Problem details
In the material below, tally the lines that include the string "noms", then write down only the total.

Supplied data
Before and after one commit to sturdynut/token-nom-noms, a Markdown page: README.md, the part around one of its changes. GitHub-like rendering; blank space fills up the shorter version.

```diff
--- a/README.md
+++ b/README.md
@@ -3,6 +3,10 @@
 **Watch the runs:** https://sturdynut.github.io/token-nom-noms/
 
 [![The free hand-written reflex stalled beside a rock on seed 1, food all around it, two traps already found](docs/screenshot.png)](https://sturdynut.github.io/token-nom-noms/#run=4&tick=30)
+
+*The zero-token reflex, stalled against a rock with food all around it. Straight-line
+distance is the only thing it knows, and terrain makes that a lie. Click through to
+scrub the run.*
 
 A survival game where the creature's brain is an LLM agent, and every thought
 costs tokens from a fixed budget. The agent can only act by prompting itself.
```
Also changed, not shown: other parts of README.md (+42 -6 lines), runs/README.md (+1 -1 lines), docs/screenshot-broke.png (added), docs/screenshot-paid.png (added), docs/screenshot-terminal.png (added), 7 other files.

Answer space
3